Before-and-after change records
______________________________

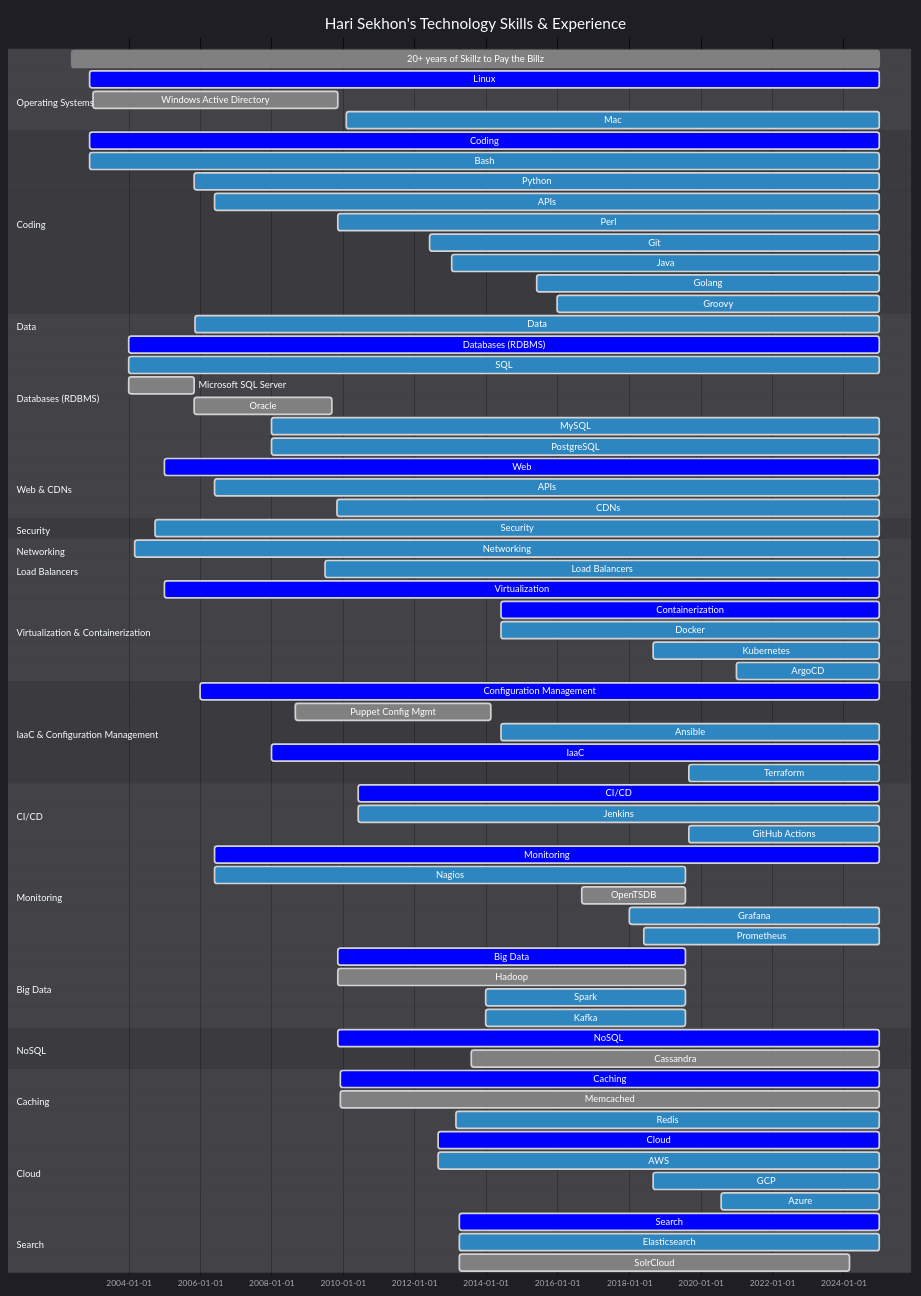
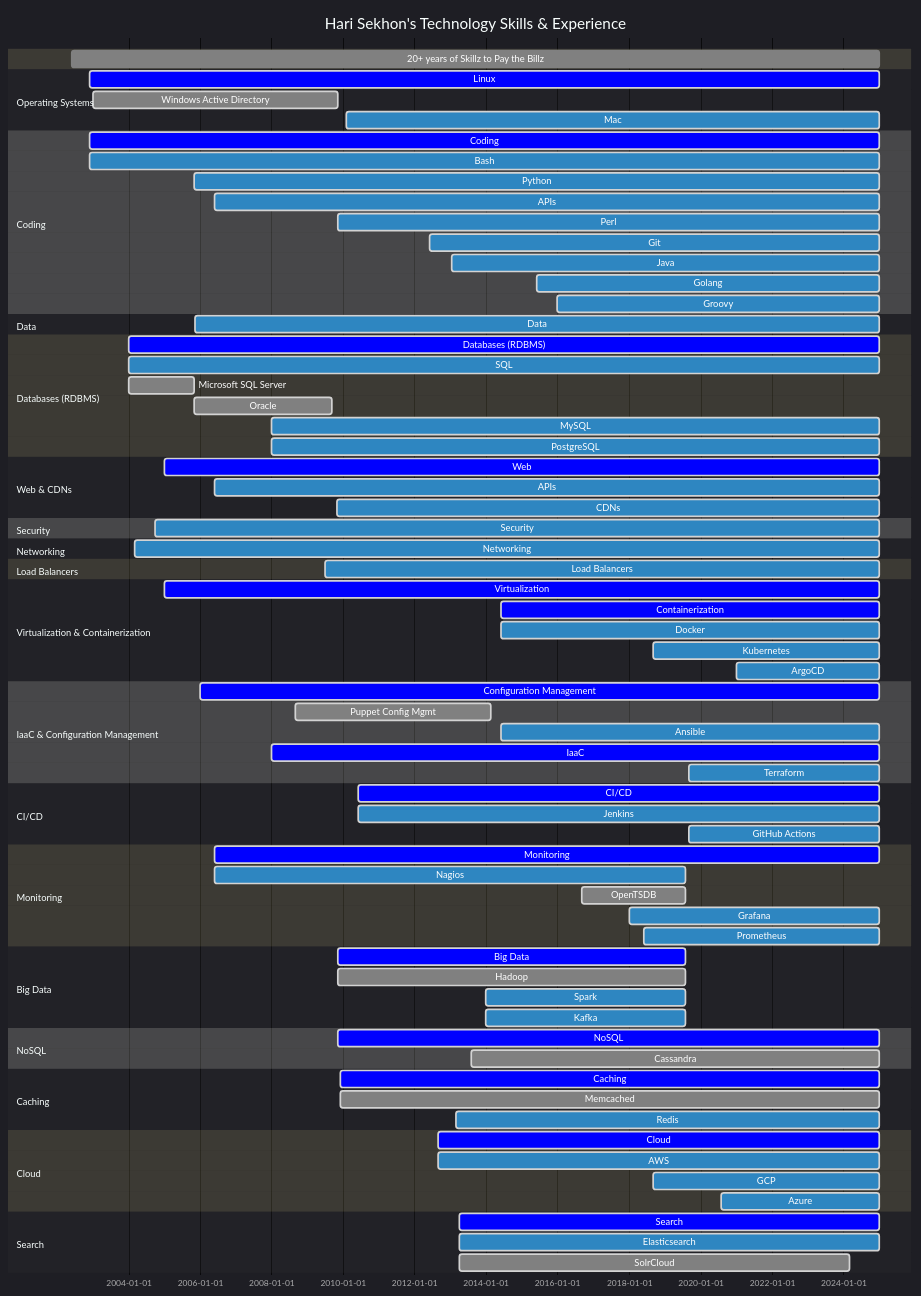
One commit to HariSekhon/HariSekhon changed the diagram in README.md. Above: the diagram before and after it, drawn with Mermaid. The commit also changed other lines of this file, not shown here.

```diff
--- a/README.md
+++ b/README.md
@@ -283,15 +287,12 @@
         'themeVariables': {
           'activeTaskBkgColor': '#2e86c1',
           'activeTaskBorderColor': 'lightgrey',
-          'altSectionBkgColor': 'lightgrey',
           'critBkgColor': 'blue',
           'critBorderColor': 'lightgrey',
           'doneTaskBkgColor': 'grey',
           'doneTaskBorderColor': 'lightgrey',
           'excludeBkgColor': '#eeeeee',
           'gridColor': 'lightgrey',
-          'sectionBkgColor': 'lightgrey',
-          'sectionBkgColor2': 'darkgrey',
           'taskBkgColor': 'grey',
           'taskBorderColor': 'grey',
           'taskTextClickableColor': 'white',
```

______________________________

* [TASK TO COMPLETE] Only the records, copied exactly and without pictures, should make up the answer.

* [SOLUTION FOR THIS TASK]
One commit to HariSekhon/HariSekhon changed the diagram in README.md. Above: the diagram before and after it, drawn with Mermaid. The commit also changed other lines of this file, not shown here.

```diff
--- a/README.md
+++ b/README.md
@@ -283,15 +287,12 @@
         'themeVariables': {
           'activeTaskBkgColor': '#2e86c1',
           'activeTaskBorderColor': 'lightgrey',
-          'altSectionBkgColor': 'lightgrey',
           'critBkgColor': 'blue',
           'critBorderColor': 'lightgrey',
           'doneTaskBkgColor': 'grey',
           'doneTaskBorderColor': 'lightgrey',
           'excludeBkgColor': '#eeeeee',
           'gridColor': 'lightgrey',
-          'sectionBkgColor': 'lightgrey',
-          'sectionBkgColor2': 'darkgrey',
           'taskBkgColor': 'grey',
           'taskBorderColor': 'grey',
           'taskTextClickableColor': 'white',
```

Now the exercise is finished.